> [PROBLEM DESCRIPTION]
Could you show all lines in the entries below that contain the string "margin"?

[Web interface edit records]
+-------+

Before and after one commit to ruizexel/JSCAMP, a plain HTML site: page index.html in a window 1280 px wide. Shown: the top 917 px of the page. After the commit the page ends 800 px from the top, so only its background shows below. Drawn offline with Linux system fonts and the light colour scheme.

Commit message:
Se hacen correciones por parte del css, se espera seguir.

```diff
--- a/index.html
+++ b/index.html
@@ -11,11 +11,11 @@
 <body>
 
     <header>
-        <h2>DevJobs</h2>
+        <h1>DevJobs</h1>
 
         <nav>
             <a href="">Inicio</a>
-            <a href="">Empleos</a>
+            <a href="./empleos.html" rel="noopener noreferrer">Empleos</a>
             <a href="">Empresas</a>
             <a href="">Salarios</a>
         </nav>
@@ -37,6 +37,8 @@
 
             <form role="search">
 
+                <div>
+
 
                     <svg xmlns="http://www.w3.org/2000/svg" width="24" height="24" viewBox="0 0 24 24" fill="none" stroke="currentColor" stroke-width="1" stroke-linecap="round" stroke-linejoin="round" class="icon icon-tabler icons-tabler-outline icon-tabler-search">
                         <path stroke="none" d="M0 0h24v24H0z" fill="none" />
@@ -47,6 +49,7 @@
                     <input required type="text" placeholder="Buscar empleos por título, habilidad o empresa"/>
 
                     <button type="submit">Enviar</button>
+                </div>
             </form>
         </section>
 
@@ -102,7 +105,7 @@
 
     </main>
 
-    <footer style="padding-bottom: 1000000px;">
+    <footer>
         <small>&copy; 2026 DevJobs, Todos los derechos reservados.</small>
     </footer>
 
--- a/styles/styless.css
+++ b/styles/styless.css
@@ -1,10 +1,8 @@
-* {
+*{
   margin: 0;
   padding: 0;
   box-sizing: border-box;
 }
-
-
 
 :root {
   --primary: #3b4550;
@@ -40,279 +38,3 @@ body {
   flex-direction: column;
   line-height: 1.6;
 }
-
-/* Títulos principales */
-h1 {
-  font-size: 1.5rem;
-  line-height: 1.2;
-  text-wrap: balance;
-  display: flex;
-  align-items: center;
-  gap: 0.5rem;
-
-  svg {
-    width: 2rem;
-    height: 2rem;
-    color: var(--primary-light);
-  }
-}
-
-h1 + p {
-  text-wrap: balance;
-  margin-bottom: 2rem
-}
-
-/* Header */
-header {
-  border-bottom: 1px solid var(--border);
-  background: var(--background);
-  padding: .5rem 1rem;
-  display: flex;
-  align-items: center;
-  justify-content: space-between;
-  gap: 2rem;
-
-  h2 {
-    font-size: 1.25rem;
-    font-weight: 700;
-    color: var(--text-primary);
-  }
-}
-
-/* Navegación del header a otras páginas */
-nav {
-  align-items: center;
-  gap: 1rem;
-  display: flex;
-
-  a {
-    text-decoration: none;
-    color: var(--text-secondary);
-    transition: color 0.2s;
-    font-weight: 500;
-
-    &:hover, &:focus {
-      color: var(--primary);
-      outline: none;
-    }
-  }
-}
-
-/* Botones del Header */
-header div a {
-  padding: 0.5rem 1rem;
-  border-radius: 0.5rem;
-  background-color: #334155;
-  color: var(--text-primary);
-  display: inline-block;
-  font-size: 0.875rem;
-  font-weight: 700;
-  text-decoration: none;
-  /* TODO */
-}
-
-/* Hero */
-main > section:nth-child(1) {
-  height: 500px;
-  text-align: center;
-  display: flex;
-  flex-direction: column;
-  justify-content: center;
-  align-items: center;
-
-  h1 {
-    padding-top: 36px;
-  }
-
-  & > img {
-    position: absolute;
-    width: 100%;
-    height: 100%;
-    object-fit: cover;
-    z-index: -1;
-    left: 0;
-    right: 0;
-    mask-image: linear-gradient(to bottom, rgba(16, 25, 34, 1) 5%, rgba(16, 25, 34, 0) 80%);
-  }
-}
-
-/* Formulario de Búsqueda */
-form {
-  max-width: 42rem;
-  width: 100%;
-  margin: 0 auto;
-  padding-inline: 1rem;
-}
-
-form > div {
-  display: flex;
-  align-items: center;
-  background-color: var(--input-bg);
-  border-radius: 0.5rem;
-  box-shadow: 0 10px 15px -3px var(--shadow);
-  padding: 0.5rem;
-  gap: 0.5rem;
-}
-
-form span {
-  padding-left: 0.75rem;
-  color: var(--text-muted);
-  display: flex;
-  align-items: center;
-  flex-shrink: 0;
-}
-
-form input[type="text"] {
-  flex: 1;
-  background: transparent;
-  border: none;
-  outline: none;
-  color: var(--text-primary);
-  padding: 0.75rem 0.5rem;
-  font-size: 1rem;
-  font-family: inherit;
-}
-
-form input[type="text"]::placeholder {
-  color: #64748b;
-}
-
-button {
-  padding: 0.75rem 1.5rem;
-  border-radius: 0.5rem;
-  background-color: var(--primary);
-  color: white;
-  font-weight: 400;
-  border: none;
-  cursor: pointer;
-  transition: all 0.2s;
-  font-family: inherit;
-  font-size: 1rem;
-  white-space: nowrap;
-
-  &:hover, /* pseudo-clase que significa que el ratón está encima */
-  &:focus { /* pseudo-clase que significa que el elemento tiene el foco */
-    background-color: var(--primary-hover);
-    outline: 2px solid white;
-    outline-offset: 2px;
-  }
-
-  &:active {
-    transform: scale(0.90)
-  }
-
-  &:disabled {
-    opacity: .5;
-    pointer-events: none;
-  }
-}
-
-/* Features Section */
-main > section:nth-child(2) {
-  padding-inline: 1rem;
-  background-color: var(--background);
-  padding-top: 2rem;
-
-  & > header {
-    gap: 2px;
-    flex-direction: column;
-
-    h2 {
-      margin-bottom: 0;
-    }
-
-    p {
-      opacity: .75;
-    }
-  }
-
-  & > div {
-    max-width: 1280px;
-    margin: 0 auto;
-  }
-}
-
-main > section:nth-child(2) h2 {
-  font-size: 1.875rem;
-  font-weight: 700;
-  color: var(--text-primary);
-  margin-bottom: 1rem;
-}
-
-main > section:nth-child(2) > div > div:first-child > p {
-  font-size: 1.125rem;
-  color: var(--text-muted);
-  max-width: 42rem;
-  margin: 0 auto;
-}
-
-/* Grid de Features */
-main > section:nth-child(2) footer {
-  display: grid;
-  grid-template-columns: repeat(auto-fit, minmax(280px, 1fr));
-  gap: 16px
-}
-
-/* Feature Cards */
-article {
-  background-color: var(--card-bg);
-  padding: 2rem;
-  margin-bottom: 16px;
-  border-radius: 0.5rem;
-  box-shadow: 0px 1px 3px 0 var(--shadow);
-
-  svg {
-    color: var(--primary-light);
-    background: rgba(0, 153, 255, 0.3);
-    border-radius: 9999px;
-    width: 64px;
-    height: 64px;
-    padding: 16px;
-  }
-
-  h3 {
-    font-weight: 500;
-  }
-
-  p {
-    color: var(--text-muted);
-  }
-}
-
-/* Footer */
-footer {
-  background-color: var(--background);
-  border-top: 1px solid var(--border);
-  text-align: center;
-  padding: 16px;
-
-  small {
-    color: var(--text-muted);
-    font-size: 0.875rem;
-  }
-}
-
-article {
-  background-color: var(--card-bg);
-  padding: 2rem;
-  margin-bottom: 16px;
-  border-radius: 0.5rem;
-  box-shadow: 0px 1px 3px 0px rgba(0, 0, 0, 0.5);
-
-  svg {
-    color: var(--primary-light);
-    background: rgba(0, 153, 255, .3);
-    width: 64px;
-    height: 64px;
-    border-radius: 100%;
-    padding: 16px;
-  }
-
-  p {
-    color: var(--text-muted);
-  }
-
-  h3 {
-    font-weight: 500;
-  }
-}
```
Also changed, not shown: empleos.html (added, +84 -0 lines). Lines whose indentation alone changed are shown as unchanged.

+-------+

> [RESPONSE TO THIS TASK]
   margin: 0;
-  margin-bottom: 2rem
-  margin: 0 auto;
-      margin-bottom: 0;
-    margin: 0 auto;
-  margin-bottom: 1rem;
-  margin: 0 auto;
-  margin-bottom: 16px;
-  margin-bottom: 16px;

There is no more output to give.